**TASK INSTRUCTIONS**
Extract every line below, verbatim.

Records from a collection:
_ _ _ _ _

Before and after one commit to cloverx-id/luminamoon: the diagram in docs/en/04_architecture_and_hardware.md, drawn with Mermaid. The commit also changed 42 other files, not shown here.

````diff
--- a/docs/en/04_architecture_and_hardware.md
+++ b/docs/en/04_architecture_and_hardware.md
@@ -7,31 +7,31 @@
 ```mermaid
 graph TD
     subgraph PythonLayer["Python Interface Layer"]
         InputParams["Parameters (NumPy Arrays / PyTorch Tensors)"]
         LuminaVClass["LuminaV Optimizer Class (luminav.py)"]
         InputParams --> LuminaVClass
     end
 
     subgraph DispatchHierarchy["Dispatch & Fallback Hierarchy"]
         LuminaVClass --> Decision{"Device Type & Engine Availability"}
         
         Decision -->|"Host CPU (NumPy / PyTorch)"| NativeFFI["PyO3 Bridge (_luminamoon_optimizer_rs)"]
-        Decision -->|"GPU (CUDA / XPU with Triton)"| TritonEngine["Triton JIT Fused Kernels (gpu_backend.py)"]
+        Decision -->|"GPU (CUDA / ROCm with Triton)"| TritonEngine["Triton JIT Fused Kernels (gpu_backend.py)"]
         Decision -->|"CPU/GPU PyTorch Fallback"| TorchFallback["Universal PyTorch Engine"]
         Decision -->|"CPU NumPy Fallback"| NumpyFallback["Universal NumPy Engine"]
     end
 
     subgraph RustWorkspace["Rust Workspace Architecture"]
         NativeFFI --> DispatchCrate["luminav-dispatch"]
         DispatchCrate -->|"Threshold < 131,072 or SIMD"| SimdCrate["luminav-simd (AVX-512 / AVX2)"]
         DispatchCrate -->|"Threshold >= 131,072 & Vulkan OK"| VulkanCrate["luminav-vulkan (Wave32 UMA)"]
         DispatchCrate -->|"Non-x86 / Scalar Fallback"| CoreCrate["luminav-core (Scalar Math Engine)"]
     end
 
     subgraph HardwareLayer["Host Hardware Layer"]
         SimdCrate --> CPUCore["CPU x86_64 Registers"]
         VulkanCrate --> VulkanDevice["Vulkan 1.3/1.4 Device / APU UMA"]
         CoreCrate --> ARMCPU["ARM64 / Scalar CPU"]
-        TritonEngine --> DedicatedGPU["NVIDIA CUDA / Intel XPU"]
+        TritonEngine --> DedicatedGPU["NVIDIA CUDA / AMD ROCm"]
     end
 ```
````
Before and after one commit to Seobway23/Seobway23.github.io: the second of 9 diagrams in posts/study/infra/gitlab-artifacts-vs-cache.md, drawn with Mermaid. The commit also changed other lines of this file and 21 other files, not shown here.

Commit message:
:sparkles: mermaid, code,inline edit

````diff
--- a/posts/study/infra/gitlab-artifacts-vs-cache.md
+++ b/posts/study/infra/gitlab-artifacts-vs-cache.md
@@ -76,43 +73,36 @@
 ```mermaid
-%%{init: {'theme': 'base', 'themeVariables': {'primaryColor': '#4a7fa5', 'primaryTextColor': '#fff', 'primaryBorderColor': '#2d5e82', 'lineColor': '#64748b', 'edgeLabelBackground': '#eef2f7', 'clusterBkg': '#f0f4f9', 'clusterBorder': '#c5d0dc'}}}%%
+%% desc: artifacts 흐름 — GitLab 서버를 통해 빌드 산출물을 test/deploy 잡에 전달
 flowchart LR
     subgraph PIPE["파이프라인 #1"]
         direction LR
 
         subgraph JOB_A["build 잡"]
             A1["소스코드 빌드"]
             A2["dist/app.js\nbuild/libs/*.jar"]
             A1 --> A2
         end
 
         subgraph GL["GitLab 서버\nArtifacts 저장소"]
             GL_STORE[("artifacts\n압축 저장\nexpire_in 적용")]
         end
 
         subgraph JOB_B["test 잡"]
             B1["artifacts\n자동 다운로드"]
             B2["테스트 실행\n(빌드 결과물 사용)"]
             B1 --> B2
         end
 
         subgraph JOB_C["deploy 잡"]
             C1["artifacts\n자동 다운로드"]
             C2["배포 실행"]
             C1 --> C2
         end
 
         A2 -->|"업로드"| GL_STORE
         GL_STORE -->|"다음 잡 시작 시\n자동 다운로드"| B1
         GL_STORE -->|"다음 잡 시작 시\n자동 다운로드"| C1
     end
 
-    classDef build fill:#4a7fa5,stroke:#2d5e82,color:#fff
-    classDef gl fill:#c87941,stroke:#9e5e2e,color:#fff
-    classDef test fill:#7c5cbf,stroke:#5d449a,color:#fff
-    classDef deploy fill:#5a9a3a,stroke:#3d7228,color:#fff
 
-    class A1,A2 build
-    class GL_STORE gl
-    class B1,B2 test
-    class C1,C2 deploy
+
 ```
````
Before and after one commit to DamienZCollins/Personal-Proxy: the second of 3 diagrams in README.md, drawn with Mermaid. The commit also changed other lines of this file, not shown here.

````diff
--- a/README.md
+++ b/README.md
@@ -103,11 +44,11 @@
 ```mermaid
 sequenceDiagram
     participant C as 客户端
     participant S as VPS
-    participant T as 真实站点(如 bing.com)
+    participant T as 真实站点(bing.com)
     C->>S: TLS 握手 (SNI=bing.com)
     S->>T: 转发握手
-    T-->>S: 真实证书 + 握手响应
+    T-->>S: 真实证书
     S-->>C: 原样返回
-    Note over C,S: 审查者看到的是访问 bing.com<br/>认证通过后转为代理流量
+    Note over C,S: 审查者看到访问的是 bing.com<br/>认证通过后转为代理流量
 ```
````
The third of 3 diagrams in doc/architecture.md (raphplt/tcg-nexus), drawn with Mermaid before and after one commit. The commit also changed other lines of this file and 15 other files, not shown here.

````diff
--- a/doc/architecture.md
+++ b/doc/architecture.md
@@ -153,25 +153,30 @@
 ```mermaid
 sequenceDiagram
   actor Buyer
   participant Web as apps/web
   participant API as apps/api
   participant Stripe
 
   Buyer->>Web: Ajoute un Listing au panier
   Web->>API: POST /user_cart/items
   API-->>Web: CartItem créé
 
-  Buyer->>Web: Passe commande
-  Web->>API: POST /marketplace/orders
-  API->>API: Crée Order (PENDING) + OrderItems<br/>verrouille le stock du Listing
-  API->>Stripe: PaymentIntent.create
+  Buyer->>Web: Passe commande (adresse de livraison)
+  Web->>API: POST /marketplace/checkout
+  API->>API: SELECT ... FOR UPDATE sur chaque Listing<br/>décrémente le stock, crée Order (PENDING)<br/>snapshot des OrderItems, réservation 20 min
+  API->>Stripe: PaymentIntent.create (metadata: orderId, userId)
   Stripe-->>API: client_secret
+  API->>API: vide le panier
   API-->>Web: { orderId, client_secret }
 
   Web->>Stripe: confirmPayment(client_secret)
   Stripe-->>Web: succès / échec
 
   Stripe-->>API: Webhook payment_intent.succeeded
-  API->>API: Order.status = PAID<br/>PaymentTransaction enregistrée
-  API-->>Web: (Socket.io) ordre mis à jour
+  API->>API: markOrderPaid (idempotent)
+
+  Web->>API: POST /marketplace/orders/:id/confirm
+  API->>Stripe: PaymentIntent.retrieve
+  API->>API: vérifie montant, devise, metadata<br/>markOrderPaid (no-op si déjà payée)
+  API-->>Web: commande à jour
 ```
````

_ _ _ _ _

**ANSWER TO THIS PROBLEM**
Before and after one commit to cloverx-id/luminamoon: the diagram in docs/en/04_architecture_and_hardware.md, drawn with Mermaid. The commit also changed 42 other files, not shown here.

````diff
--- a/docs/en/04_architecture_and_hardware.md
+++ b/docs/en/04_architecture_and_hardware.md
@@ -7,31 +7,31 @@
 ```mermaid
 graph TD
     subgraph PythonLayer["Python Interface Layer"]
         InputParams["Parameters (NumPy Arrays / PyTorch Tensors)"]
         LuminaVClass["LuminaV Optimizer Class (luminav.py)"]
         InputParams --> LuminaVClass
     end
 
     subgraph DispatchHierarchy["Dispatch & Fallback Hierarchy"]
         LuminaVClass --> Decision{"Device Type & Engine Availability"}
         
         Decision -->|"Host CPU (NumPy / PyTorch)"| NativeFFI["PyO3 Bridge (_luminamoon_optimizer_rs)"]
-        Decision -->|"GPU (CUDA / XPU with Triton)"| TritonEngine["Triton JIT Fused Kernels (gpu_backend.py)"]
+        Decision -->|"GPU (CUDA / ROCm with Triton)"| TritonEngine["Triton JIT Fused Kernels (gpu_backend.py)"]
         Decision -->|"CPU/GPU PyTorch Fallback"| TorchFallback["Universal PyTorch Engine"]
         Decision -->|"CPU NumPy Fallback"| NumpyFallback["Universal NumPy Engine"]
     end
 
     subgraph RustWorkspace["Rust Workspace Architecture"]
         NativeFFI --> DispatchCrate["luminav-dispatch"]
         DispatchCrate -->|"Threshold < 131,072 or SIMD"| SimdCrate["luminav-simd (AVX-512 / AVX2)"]
         DispatchCrate -->|"Threshold >= 131,072 & Vulkan OK"| VulkanCrate["luminav-vulkan (Wave32 UMA)"]
         DispatchCrate -->|"Non-x86 / Scalar Fallback"| CoreCrate["luminav-core (Scalar Math Engine)"]
     end
 
     subgraph HardwareLayer["Host Hardware Layer"]
         SimdCrate --> CPUCore["CPU x86_64 Registers"]
         VulkanCrate --> VulkanDevice["Vulkan 1.3/1.4 Device / APU UMA"]
         CoreCrate --> ARMCPU["ARM64 / Scalar CPU"]
-        TritonEngine --> DedicatedGPU["NVIDIA CUDA / Intel XPU"]
+        TritonEngine --> DedicatedGPU["NVIDIA CUDA / AMD ROCm"]
     end
 ```
````
Before and after one commit to Seobway23/Seobway23.github.io: the second of 9 diagrams in posts/study/infra/gitlab-artifacts-vs-cache.md, drawn with Mermaid. The commit also changed other lines of this file and 21 other files, not shown here.

Commit message:
:sparkles: mermaid, code,inline edit

````diff
--- a/posts/study/infra/gitlab-artifacts-vs-cache.md
+++ b/posts/study/infra/gitlab-artifacts-vs-cache.md
@@ -76,43 +73,36 @@
 ```mermaid
-%%{init: {'theme': 'base', 'themeVariables': {'primaryColor': '#4a7fa5', 'primaryTextColor': '#fff', 'primaryBorderColor': '#2d5e82', 'lineColor': '#64748b', 'edgeLabelBackground': '#eef2f7', 'clusterBkg': '#f0f4f9', 'clusterBorder': '#c5d0dc'}}}%%
+%% desc: artifacts 흐름 — GitLab 서버를 통해 빌드 산출물을 test/deploy 잡에 전달
 flowchart LR
     subgraph PIPE["파이프라인 #1"]
         direction LR
 
         subgraph JOB_A["build 잡"]
             A1["소스코드 빌드"]
             A2["dist/app.js\nbuild/libs/*.jar"]
             A1 --> A2
         end
 
         subgraph GL["GitLab 서버\nArtifacts 저장소"]
             GL_STORE[("artifacts\n압축 저장\nexpire_in 적용")]
         end
 
         subgraph JOB_B["test 잡"]
             B1["artifacts\n자동 다운로드"]
             B2["테스트 실행\n(빌드 결과물 사용)"]
             B1 --> B2
         end
 
         subgraph JOB_C["deploy 잡"]
             C1["artifacts\n자동 다운로드"]
             C2["배포 실행"]
             C1 --> C2
         end
 
         A2 -->|"업로드"| GL_STORE
         GL_STORE -->|"다음 잡 시작 시\n자동 다운로드"| B1
         GL_STORE -->|"다음 잡 시작 시\n자동 다운로드"| C1
     end
 
-    classDef build fill:#4a7fa5,stroke:#2d5e82,color:#fff
-    classDef gl fill:#c87941,stroke:#9e5e2e,color:#fff
-    classDef test fill:#7c5cbf,stroke:#5d449a,color:#fff
-    classDef deploy fill:#5a9a3a,stroke:#3d7228,color:#fff
 
-    class A1,A2 build
-    class GL_STORE gl
-    class B1,B2 test
-    class C1,C2 deploy
+
 ```
````
Before and after one commit to DamienZCollins/Personal-Proxy: the second of 3 diagrams in README.md, drawn with Mermaid. The commit also changed other lines of this file, not shown here.

````diff
--- a/README.md
+++ b/README.md
@@ -103,11 +44,11 @@
 ```mermaid
 sequenceDiagram
     participant C as 客户端
     participant S as VPS
-    participant T as 真实站点(如 bing.com)
+    participant T as 真实站点(bing.com)
     C->>S: TLS 握手 (SNI=bing.com)
     S->>T: 转发握手
-    T-->>S: 真实证书 + 握手响应
+    T-->>S: 真实证书
     S-->>C: 原样返回
-    Note over C,S: 审查者看到的是访问 bing.com<br/>认证通过后转为代理流量
+    Note over C,S: 审查者看到访问的是 bing.com<br/>认证通过后转为代理流量
 ```
````
The third of 3 diagrams in doc/architecture.md (raphplt/tcg-nexus), drawn with Mermaid before and after one commit. The commit also changed other lines of this file and 15 other files, not shown here.

````diff
--- a/doc/architecture.md
+++ b/doc/architecture.md
@@ -153,25 +153,30 @@
 ```mermaid
 sequenceDiagram
   actor Buyer
   participant Web as apps/web
   participant API as apps/api
   participant Stripe
 
   Buyer->>Web: Ajoute un Listing au panier
   Web->>API: POST /user_cart/items
   API-->>Web: CartItem créé
 
-  Buyer->>Web: Passe commande
-  Web->>API: POST /marketplace/orders
-  API->>API: Crée Order (PENDING) + OrderItems<br/>verrouille le stock du Listing
-  API->>Stripe: PaymentIntent.create
+  Buyer->>Web: Passe commande (adresse de livraison)
+  Web->>API: POST /marketplace/checkout
+  API->>API: SELECT ... FOR UPDATE sur chaque Listing<br/>décrémente le stock, crée Order (PENDING)<br/>snapshot des OrderItems, réservation 20 min
+  API->>Stripe: PaymentIntent.create (metadata: orderId, userId)
   Stripe-->>API: client_secret
+  API->>API: vide le panier
   API-->>Web: { orderId, client_secret }
 
   Web->>Stripe: confirmPayment(client_secret)
   Stripe-->>Web: succès / échec
 
   Stripe-->>API: Webhook payment_intent.succeeded
-  API->>API: Order.status = PAID<br/>PaymentTransaction enregistrée
-  API-->>Web: (Socket.io) ordre mis à jour
+  API->>API: markOrderPaid (idempotent)
+
+  Web->>API: POST /marketplace/orders/:id/confirm
+  API->>Stripe: PaymentIntent.retrieve
+  API->>API: vérifie montant, devise, metadata<br/>markOrderPaid (no-op si déjà payée)
+  API-->>Web: commande à jour
 ```
````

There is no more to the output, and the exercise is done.